One of the most popular frugality tips is to lower your cell phone plans. I’d hazard a guess that it’s among the top ten ways to free up a few dollars a month.
Last month, I decided to go ahead and lower our plans. Mark has his Blackjack that has an unlimited data line and the 1350 minute plan, and 8000 rollover minutes. Obviously, he doesn’t use them all so I lowered his plan to 900 minutes a month for a savings of $20 a month.
The kids and I have a family plan. We started with a plan of 2100 minutes and unlimited text messages for 4 phones, but since the children don’t really use theirs except to call us and calling us doesn’t count toward the minutes, we lowered the plan to 700. This lowered our bill by $40, or so we thought. The bill came in the mail the other day, and instead of going down by $60, it went up by over $140.

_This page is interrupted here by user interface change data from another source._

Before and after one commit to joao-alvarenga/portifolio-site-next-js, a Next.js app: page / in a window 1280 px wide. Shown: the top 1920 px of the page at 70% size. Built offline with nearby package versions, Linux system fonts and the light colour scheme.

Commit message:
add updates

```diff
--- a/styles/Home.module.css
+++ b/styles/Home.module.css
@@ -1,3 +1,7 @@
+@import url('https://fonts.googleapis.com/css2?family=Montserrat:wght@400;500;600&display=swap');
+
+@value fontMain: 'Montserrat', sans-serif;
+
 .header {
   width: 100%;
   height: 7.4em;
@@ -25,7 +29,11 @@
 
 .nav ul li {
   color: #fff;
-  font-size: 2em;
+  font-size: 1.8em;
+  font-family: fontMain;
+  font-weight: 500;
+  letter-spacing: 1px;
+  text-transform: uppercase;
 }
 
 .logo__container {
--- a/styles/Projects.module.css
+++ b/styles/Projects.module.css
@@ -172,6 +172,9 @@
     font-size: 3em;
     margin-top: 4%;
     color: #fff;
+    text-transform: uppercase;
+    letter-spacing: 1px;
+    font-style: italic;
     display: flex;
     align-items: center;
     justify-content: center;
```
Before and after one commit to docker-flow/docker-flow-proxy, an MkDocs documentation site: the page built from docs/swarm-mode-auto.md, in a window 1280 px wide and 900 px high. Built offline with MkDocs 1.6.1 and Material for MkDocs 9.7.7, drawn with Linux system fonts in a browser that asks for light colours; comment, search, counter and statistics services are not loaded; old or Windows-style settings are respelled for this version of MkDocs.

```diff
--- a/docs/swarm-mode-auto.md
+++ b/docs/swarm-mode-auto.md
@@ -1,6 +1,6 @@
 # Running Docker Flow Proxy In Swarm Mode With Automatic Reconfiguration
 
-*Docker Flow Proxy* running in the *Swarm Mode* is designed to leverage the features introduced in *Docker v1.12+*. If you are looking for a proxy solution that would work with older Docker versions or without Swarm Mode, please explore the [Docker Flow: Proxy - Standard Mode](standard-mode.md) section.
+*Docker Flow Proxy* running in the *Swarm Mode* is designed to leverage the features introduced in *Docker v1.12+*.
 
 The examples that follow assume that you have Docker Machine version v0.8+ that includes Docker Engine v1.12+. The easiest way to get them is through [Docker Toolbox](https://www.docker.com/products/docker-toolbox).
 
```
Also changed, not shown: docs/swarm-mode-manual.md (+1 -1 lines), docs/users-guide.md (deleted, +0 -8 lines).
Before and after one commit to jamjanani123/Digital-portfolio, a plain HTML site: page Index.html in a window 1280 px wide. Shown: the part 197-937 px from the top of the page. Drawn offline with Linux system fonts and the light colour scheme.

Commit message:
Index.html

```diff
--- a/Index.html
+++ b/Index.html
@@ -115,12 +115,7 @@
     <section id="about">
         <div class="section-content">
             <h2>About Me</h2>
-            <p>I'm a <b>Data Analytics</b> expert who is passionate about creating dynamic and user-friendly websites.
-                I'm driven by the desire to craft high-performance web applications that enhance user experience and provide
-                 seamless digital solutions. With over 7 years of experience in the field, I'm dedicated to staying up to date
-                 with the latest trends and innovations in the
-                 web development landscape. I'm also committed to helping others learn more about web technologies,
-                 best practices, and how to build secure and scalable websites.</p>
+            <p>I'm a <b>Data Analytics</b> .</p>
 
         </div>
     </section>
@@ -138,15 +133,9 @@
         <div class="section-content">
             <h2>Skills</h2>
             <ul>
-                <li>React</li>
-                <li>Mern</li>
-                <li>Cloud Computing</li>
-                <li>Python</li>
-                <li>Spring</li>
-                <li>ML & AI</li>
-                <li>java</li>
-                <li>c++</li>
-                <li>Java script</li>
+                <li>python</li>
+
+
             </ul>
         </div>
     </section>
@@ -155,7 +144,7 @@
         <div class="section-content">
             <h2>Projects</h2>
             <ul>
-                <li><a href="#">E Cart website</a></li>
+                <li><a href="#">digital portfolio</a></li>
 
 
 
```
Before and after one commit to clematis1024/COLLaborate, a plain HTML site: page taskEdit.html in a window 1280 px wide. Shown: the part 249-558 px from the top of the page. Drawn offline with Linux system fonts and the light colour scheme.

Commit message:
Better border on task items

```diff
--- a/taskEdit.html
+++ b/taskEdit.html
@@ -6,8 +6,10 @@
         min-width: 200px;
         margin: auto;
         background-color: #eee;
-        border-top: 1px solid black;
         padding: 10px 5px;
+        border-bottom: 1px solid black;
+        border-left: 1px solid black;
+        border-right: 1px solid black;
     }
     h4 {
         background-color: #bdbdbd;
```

Unfortunately, this is par for the course with AT&T. Over the years, we’ve made occasional changes to our cell phone plans with Cingular, and the service is no different now that they have merged into AT&T. When we added new telephone lines for the children, we received hundreds of dollars in unrequested “premium” text messages.. from the people who had the lines before we got them. Then those same messages started appearing on Mark’s plan. Once again, things we haven’t subscribed to. They’ve even removed services we used, and charged “per use” charges instead of the plan amounts.
So, this month when the bill came, I expected it to be in the low $200s. Instead, it was $400! They changed my family plan to the 700 minute plan, as requested. But they removed my unlimited texting! Upon further review, they kept the 2100 minute plan AND the $40 a month unlimited texting on the phone for our 10 year old, who only uses the phone to keep in touch with Mark between visits. He doesn’t text.
The unlucky representative who took my call was very patient, but not apologetic. He promised it was an “easy” fix. They fixed the rate plan. They removed the 2100 plan and one month of unlimited texting. *NOTE* The cell phone companies charge you for the current month and then a month in advance for texting.
The rep then said “I’m only removing one month of the unlimited texting, since it was available on Greg’s phone.” I’m afraid that I lost it at that point. I informed him that he had lost his mind if he thought I was paying $40 for texting for a TEN YEAR OLD that did not send nor receive one single text message, and the people who actually use the messaging had no access to it at all.
The end result is that for this month, they removed $155 in ridiculous mistaken charges, reinstated our text messaging for all phones, and corrected the plans. We’ll take a look again next month and see if the corrections stick.